▶ _PROBLEM TO SOLVE_
Scan the records below for the word "shown". Copy each line where it appears.
......
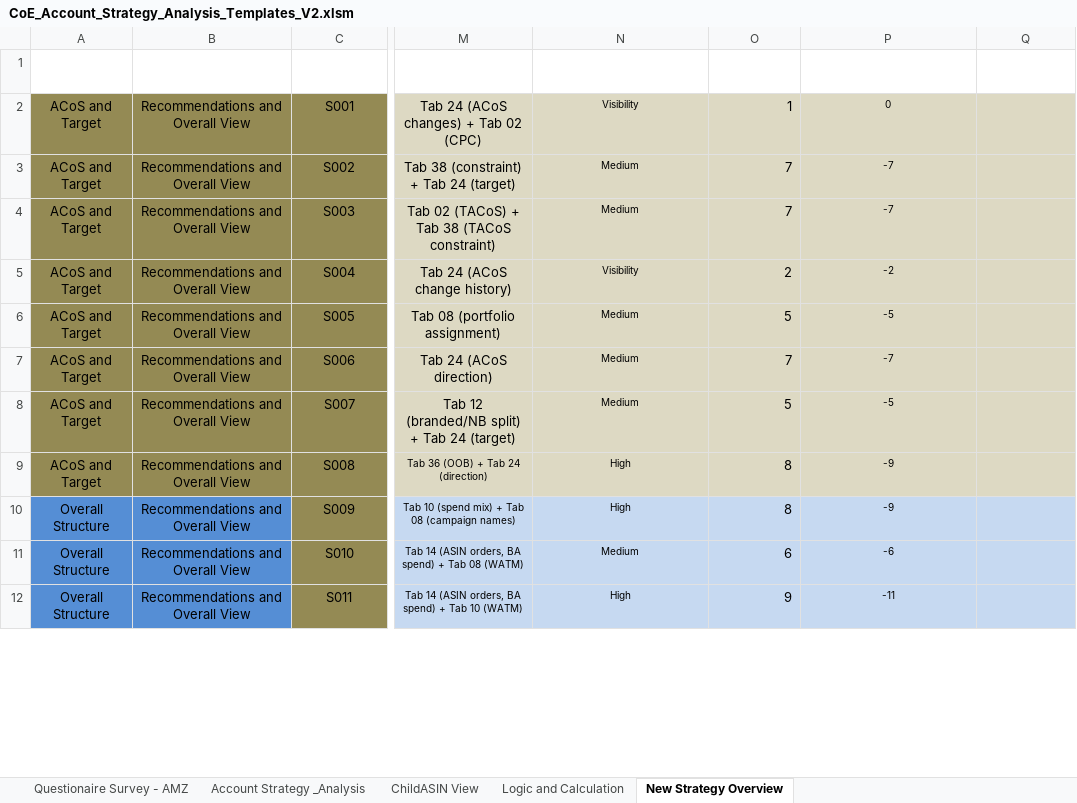
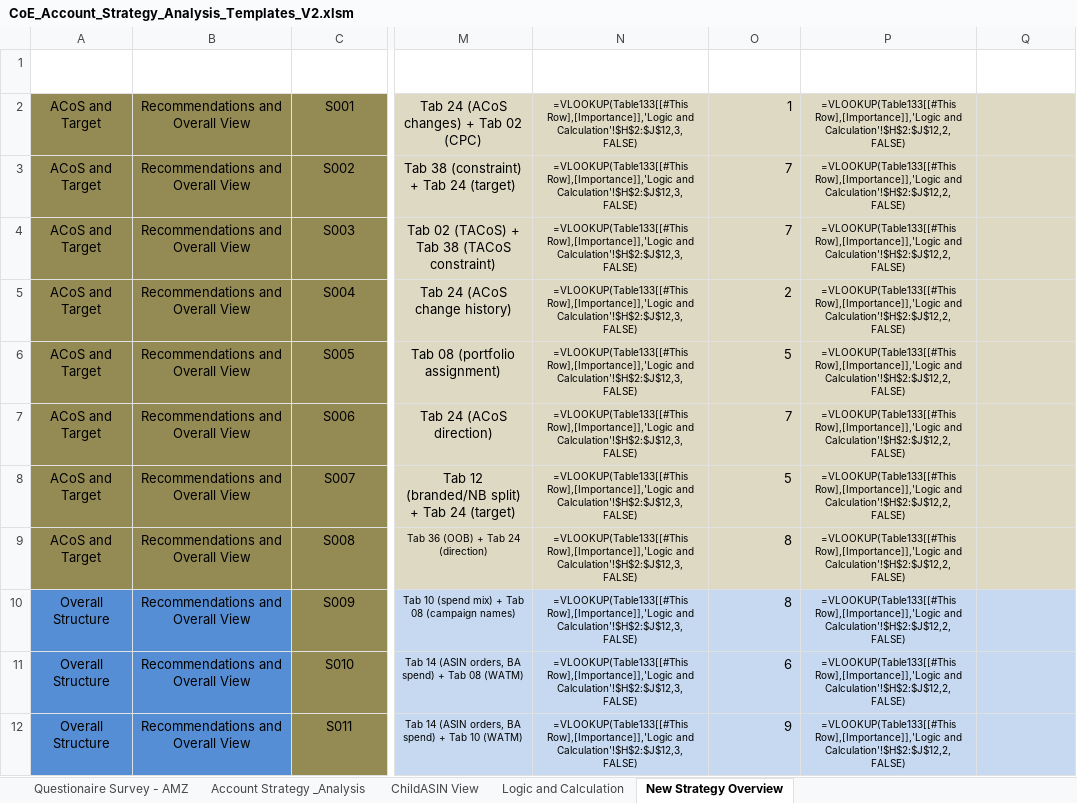
Before and after one commit to gquartile-tech/COE-FULL-ANALYSIS, an Excel workbook: templates/CoE_Account_Strategy_Analysis_Templates_V2.xlsm, sheet New Strategy Overview, drawn as a sheet; only a part is shown, gaps mark what is left out; values as stored, in another font and other column widths than the file's, no borders; formulas without a stored value are shown as written; conditional formats and table styles not drawn; the diff covers the shown part only; the diff names each change by its address in the sheet, - before the commit and + after, or states it on an @@ line.

Commit message:
Add files via upload

```diff
--- a/templates/CoE_Account_Strategy_Analysis_Templates_V2.xlsm (sheet New Strategy Overview)
+++ b/templates/CoE_Account_Strategy_Analysis_Templates_V2.xlsm (sheet New Strategy Overview)
-N2 (Impact): Visibility
+N2 (Impact): =VLOOKUP(Table133[[#This Row],[Importance]],'Logic and Calculation'!$H$2:$J$12,3,FALSE)
-P2 (Priority): 0
+P2 (Priority): =VLOOKUP(Table133[[#This Row],[Importance]],'Logic and Calculation'!$H$2:$J$12,2,FALSE)
-N3:N4 (Impact): Medium
+N3:N4 (Impact): =VLOOKUP(Table133[[#This Row],[Importance]],'Logic and Calculation'!$H$2:$J$12,3,FALSE)
-P3:P4 (Priority): -7
+P3:P4 (Priority): =VLOOKUP(Table133[[#This Row],[Importance]],'Logic and Calculation'!$H$2:$J$12,2,FALSE)
-N5 (Impact): Visibility
+N5 (Impact): =VLOOKUP(Table133[[#This Row],[Importance]],'Logic and Calculation'!$H$2:$J$12,3,FALSE)
-P5 (Priority): -2
+P5 (Priority): =VLOOKUP(Table133[[#This Row],[Importance]],'Logic and Calculation'!$H$2:$J$12,2,FALSE)
-N6:N8 (Impact): Medium
+N6:N8 (Impact): =VLOOKUP(Table133[[#This Row],[Importance]],'Logic and Calculation'!$H$2:$J$12,3,FALSE)
-P6 (Priority): -5
+P6 (Priority): =VLOOKUP(Table133[[#This Row],[Importance]],'Logic and Calculation'!$H$2:$J$12,2,FALSE)
-P7 (Priority): -7
+P7 (Priority): =VLOOKUP(Table133[[#This Row],[Importance]],'Logic and Calculation'!$H$2:$J$12,2,FALSE)
-P8 (Priority): -5
+P8 (Priority): =VLOOKUP(Table133[[#This Row],[Importance]],'Logic and Calculation'!$H$2:$J$12,2,FALSE)
-N9:N10 (Impact): High
+N9:N10 (Impact): =VLOOKUP(Table133[[#This Row],[Importance]],'Logic and Calculation'!$H$2:$J$12,3,FALSE)
-P9:P10 (Priority): -9
+P9:P10 (Priority): =VLOOKUP(Table133[[#This Row],[Importance]],'Logic and Calculation'!$H$2:$J$12,2,FALSE)
-N11 (Impact): Medium
+N11 (Impact): =VLOOKUP(Table133[[#This Row],[Importance]],'Logic and Calculation'!$H$2:$J$12,3,FALSE)
-P11 (Priority): -6
+P11 (Priority): =VLOOKUP(Table133[[#This Row],[Importance]],'Logic and Calculation'!$H$2:$J$12,2,FALSE)
-N12 (Impact): High
+N12 (Impact): =VLOOKUP(Table133[[#This Row],[Importance]],'Logic and Calculation'!$H$2:$J$12,3,FALSE)
-P12 (Priority): -11
+P12 (Priority): =VLOOKUP(Table133[[#This Row],[Importance]],'Logic and Calculation'!$H$2:$J$12,2,FALSE)
```
Also changed, not shown: 248 edited cells elsewhere in this sheet, sheet ChildASIN View, sheet Logic and Calculation, sheet Account Strategy _Analysis, hidden cells, charts or pictures.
......
▶ _SOLUTION TO THE EXERCISE_
Before and after one commit to gquartile-tech/COE-FULL-ANALYSIS, an Excel workbook: templates/CoE_Account_Strategy_Analysis_Templates_V2.xlsm, sheet New Strategy Overview, drawn as a sheet; only a part is shown, gaps mark what is left out; values as stored, in another font and other column widths than the file's, no borders; formulas without a stored value are shown as written; conditional formats and table styles not drawn; the diff covers the shown part only; the diff names each change by its address in the sheet, - before the commit and + after, or states it on an @@ line.
Also changed, not shown: 248 edited cells elsewhere in this sheet, sheet ChildASIN View, sheet Logic and Calculation, sheet Account Strategy _Analysis, hidden cells, charts or pictures.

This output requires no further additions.